Saturday, December 27, 2008

On Christmas morning, after a long motorbike trek, after fording seven rivers and scaling the mountain, we finally made it to the village of Nerekoro, accessible only by climbing one of three steep and narrow mountain trails, home of Abdul’s second wife and family. We had left the motorbike at the last road-accessible village long before we came to the almost waist-deep final river to ford, which, nestled at the foot of the mountain, fed a patchwork of soft variegated green beds of groundnuts, an idyllic place for a little house, I thought. After the summit of the final climb, we stepped into what seemed a magical oasis. Nerekoro. A village which itself is nestled among several other smaller mountaintop villages. All day people from the surrounding villages climbed down their mountain trails to come and welcome the strangers. And what a welcome it was! Between The-Tallest-Man-In-The-Village (who also played the largest drum), the chief, Mammy Queen, and drummers and singers of all ages, we were well cared for and entertained. All day and all night. The highlight for me was the evening illuminated by lightening bouncing off all the surrounding peaks spent listening to the itinerant blind man who wanders from village to village with his homemade musical instrument (like a large thumb piano) providing haunting music to all who will listen. I wandered off to sleep as the third drumming group was just returning and listened to the music (which stopped only once when the heavens opened and rain poured) while drifting in and out of sleep. I was very sorry to have my camera batteries die especially after I climbed the last peak with Abdul to see and hear the sounds of the village from afar and look forward to seeing what Kouame has captured. We left next day with a rooster (named Bad Breeze after a new friend) safely tucked under my arm, accompanied by many from the village as far as the first steep incline. Just before we left, someone showed me the handful of gold that he had panned from the river the preceding week. Seems that this is a gold producing area and the villagers who pan the gold take it to be sold at the closest town. As I’ve heard from a visiting American miner that people get a pittance of what gold is actually worth, I’m investigating possibilities of a “fair trade” arrangement with Canadian jewelers. While the village has been teaching its children since 1959, it still lacks a school building and profit from gold sales would go a long way to purchasing the needed zinc roofing and cement. I’m also very curious about the social benefits provided (or not) by the Canadian gold mining company located one mountain away, but still in the same chiefdom section. Lots of talk in the village about the gold, iron and bauxite being mined there and rumours of the mining moving closer, probably not a great development for the community.
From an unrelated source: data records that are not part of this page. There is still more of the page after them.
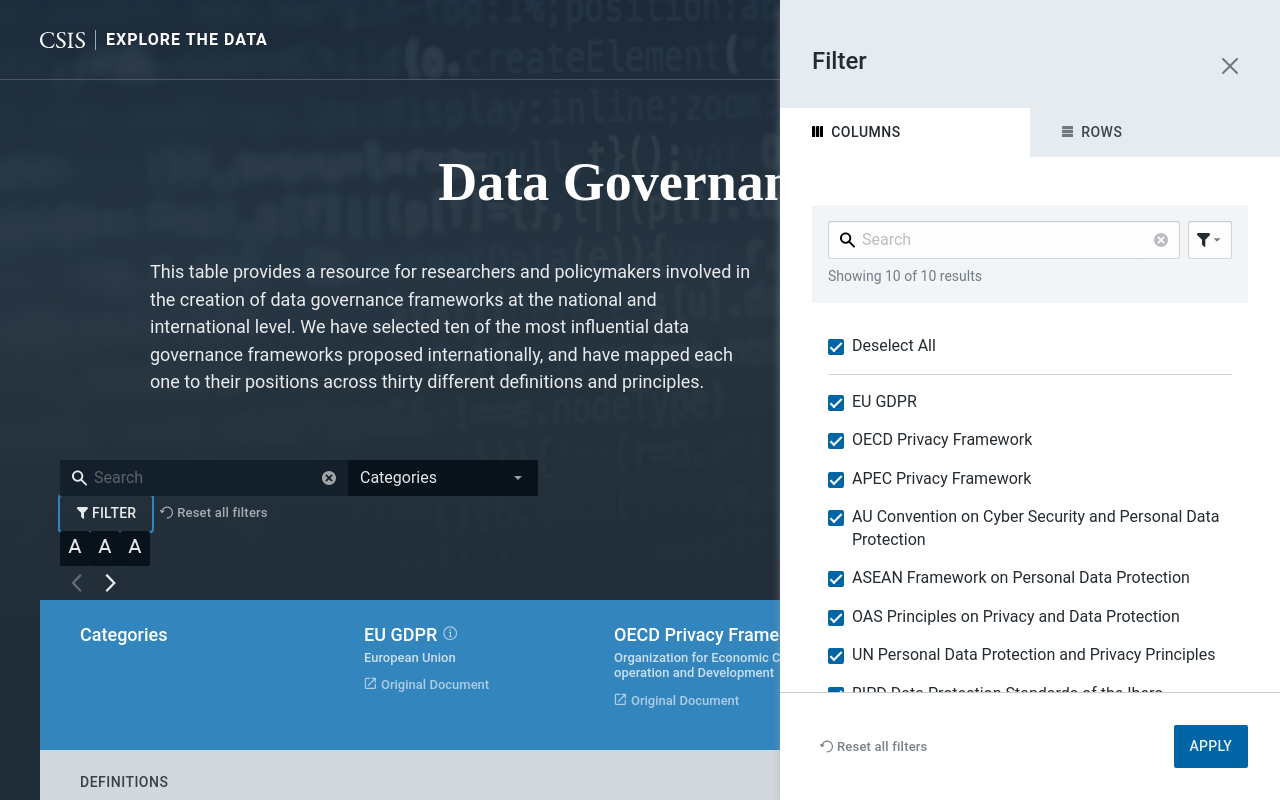
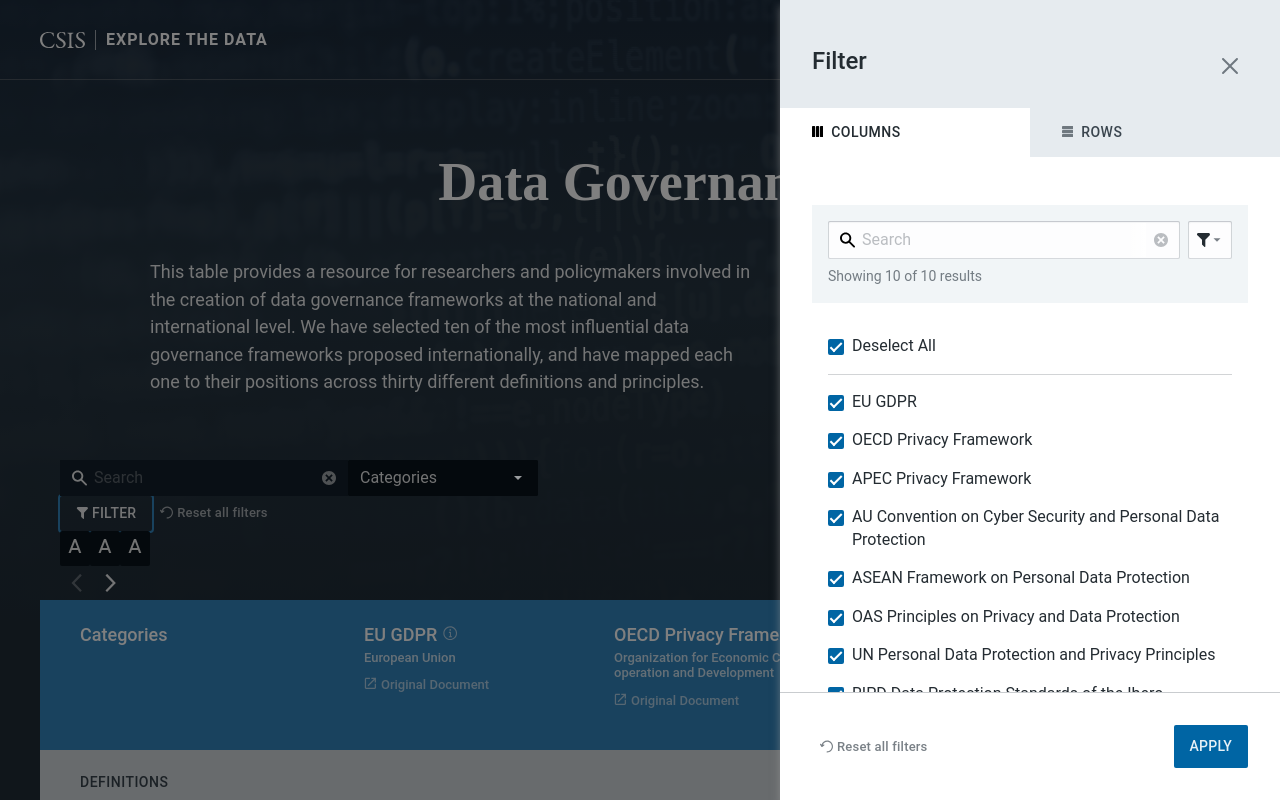
Before and after one commit to CSIS-iLab/tech-policy-database, a React (Create React App) app: page / in a window 1280 px wide. Both pictures are taken after a click on the button "FILTER". Shown: the top 800 px of the page. Built offline with nearby package versions, Linux system fonts and the light colour scheme; a web font is replaced by a local one.

Commit message:
Add modal overlay to modal container

```diff
--- a/src/scss/components/_modal.scss
+++ b/src/scss/components/_modal.scss
@@ -1,4 +1,14 @@
 @use 'abstracts' as *;
+
+.modal__overlay {
+  position: fixed;
+  top: 0;
+  left: 0;
+  z-index: 10;
+  width: 100vw;
+  height: 100vh;
+  background-color: rgba(0, 0, 0, 0.5);
+}
 
 .modal {
   position: fixed;
--- a/src/shared/modals/ModalContainer.js
+++ b/src/shared/modals/ModalContainer.js
@@ -1,16 +1,23 @@
-import React from 'react'
-import LangModal from './LangModal'
-import FilterModal from './custom-filter/FilterModal'
-import FrameworkModal from './FrameworkModal'
+import React, { useContext } from 'react'
+import { GlobalContext } from '../../context/GlobalContext'
+import LangModal from './LangModal'
+import FilterModal from './custom-filter/FilterModal'
+import FrameworkModal from './FrameworkModal'
 
-const ModalContainer = () => {
-  return (
-    <React.Fragment>
-      <LangModal />
-      <FilterModal />
-      <FrameworkModal />
-    </React.Fragment>
-  )
+const ModalContainer = () => {
+  const {frameModalStatus, langModalStatus, filterModalStatus} = useContext(GlobalContext)
+
+  return (
+    frameModalStatus || langModalStatus || filterModalStatus ?
+      <div className="modal__overlay">
+        <React.Fragment>
+          <LangModal />
+          <FilterModal />
+          <FrameworkModal />
+        </React.Fragment>
+      </div>
+    : null
+  )
 }
 
-export default ModalContainer
+export default ModalContainer
```
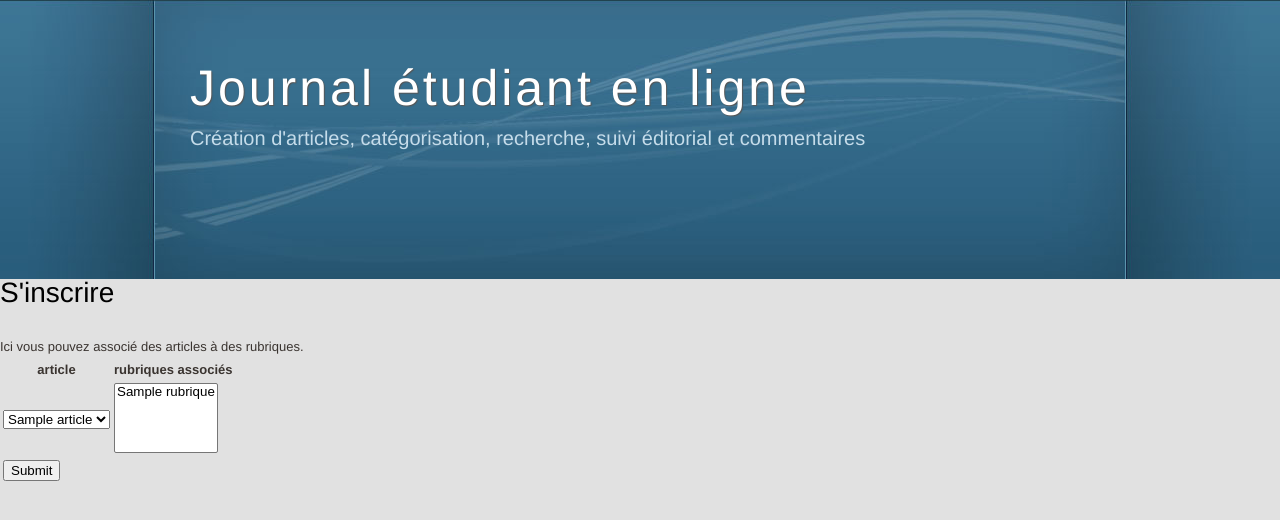
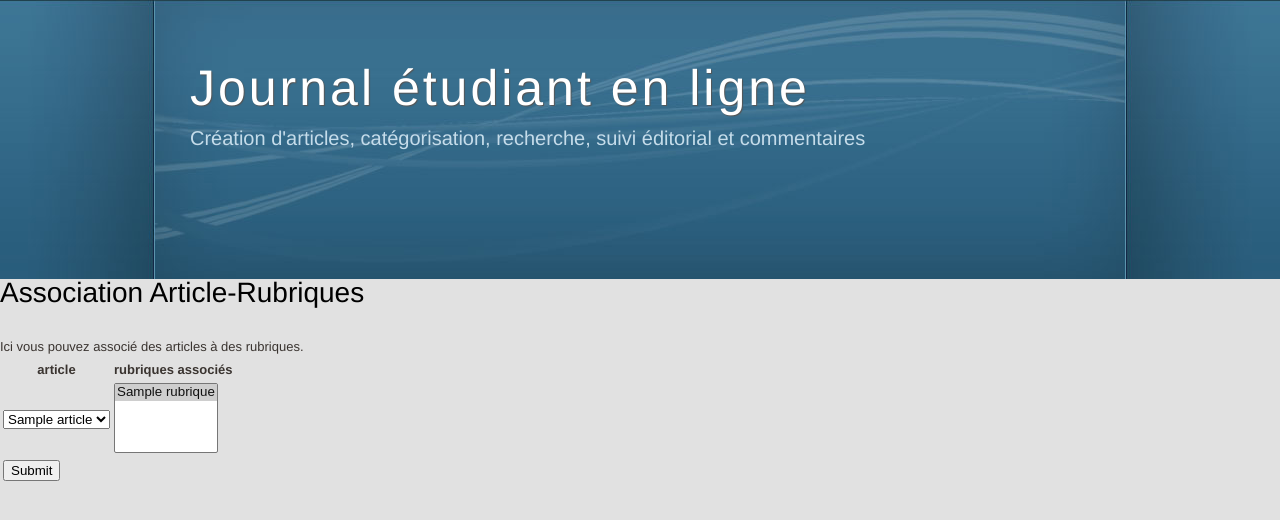
Before and after one commit to tkapilraj/nf17_fil_electronique, a PHP site: template vues/v_assoc_rub_article.php in a window 1280 px wide. Shown: the part 201-721 px from the top of the page. Run offline with PHP 8.4, Linux system fonts and the light colour scheme; the template is opened without the code that fills it: most values are stand-ins (such as "Sample title", 1, 10 or a date in 2020).

Commit message:
Correction Titres et selection rubriques

```diff
--- a/vues/v_assoc_rub_article.php
+++ b/vues/v_assoc_rub_article.php
@@ -1,4 +1,4 @@
-<h2>S'inscrire</h2>
+<h2>Association Article-Rubriques</h2>
 <?php
 if (! empty($erreur)){
 	print "<h3 class=\"erreur\">$erreur</h3>";
@@ -42,11 +42,15 @@ else{
 			<td>
 				<select name="rubriques[]" multiple >
 					<?php
+						$selected=true;
 						foreach ($rubriques as $rubrique)
 						{
-							print "<option value=\"$rubrique\">
-							$rubrique
-							</option>";
+							print "<option value=\"$rubrique\"";
+							if ($selected){
+								print " selected ";
+								$selected=false;
+							}
+							print ">".$rubrique."</option>";
 						}
 					?>
 				</select>
--- a/vues/v_creer_rubrique.php
+++ b/vues/v_creer_rubrique.php
@@ -1,4 +1,4 @@
-<h2>S'inscrire</h2>
+<h2>Ajout de rubriques</h2>
 <?php
 if (! empty($erreur)){
 	print "<h3 class=\"erreur\">$erreur</h3>";
```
Mabinty returned to college just hours before we returned (the teachers had been given two days off for Christmas). Seems the scholarship students are struggling. Turns out that the fees quoted by the college did not include the cost of “pamphlets” provided by instructors and most of the students can’t buy what they consider required materials. This is somewhat contentious as the college does not approve of instructors selling pamphlets, a long-standing criticized practice which supplements instructors’ salaries and which seems endemic at all learning institutions. I believe there is a meeting at the college to resolve this issue today. Seems the students are caught between tradition and the current climate of the country trying to control what is seen as corruption. I’m hoping the students’ needs and college policy wins out. Mabinty tells me how the students gather late in the evenings with rice and a borrowed pot behind the residence to cook a communal meal for themselves and how few left the campus to return home for Christmas as they lacked transport fees. We are all hoping that the promised salaries for community (volunteer) teachers will actually materialize in January to prevent similar strain next term. Not that this will be a complete solution. On Christmas Eve, one of the salaried teachers who lives in another village but teaches here told me he would not be going home as his salary had not yet been paid and he was too embarrassed to appear before his family with no food or new clothes for his children. Ah, Sierra Leone!

Meanwhile, last night Mapaki hosted another “jam” or dance. I think this has been seven straight nights of all night music for me…I resorted to ear plugs and slept very soundly through it all. So soundly that I missed the trauma of the night. For the second time since I’ve been here, there has been an incident of violence by a man against a woman, and in both cases the perpetrators were people who come from other parts of the country. Each time this happens, it reinforces for me the value and importance of local traditions of peace-keeping, which seem to prevent any violence among or by youth who were raised here. Last night’s incident was sparked by jealousy and has ended with a young man being taken to custody in the neighbouring town after it seems the whole village interceded and decided what should be done. All are shaking their heads today and wondering why he didn’t simply choose another woman if this one didn’t want him.

In four days my sister and brother will be here to visit and learn and do workshops for a few weeks. All the chiefdom leaders have gathered in Mapaki today to plan for this, while I sit back and see how things unfold. Can’t wait for them to get here!
Photo - About to leave Nerekoro. More photos posted here.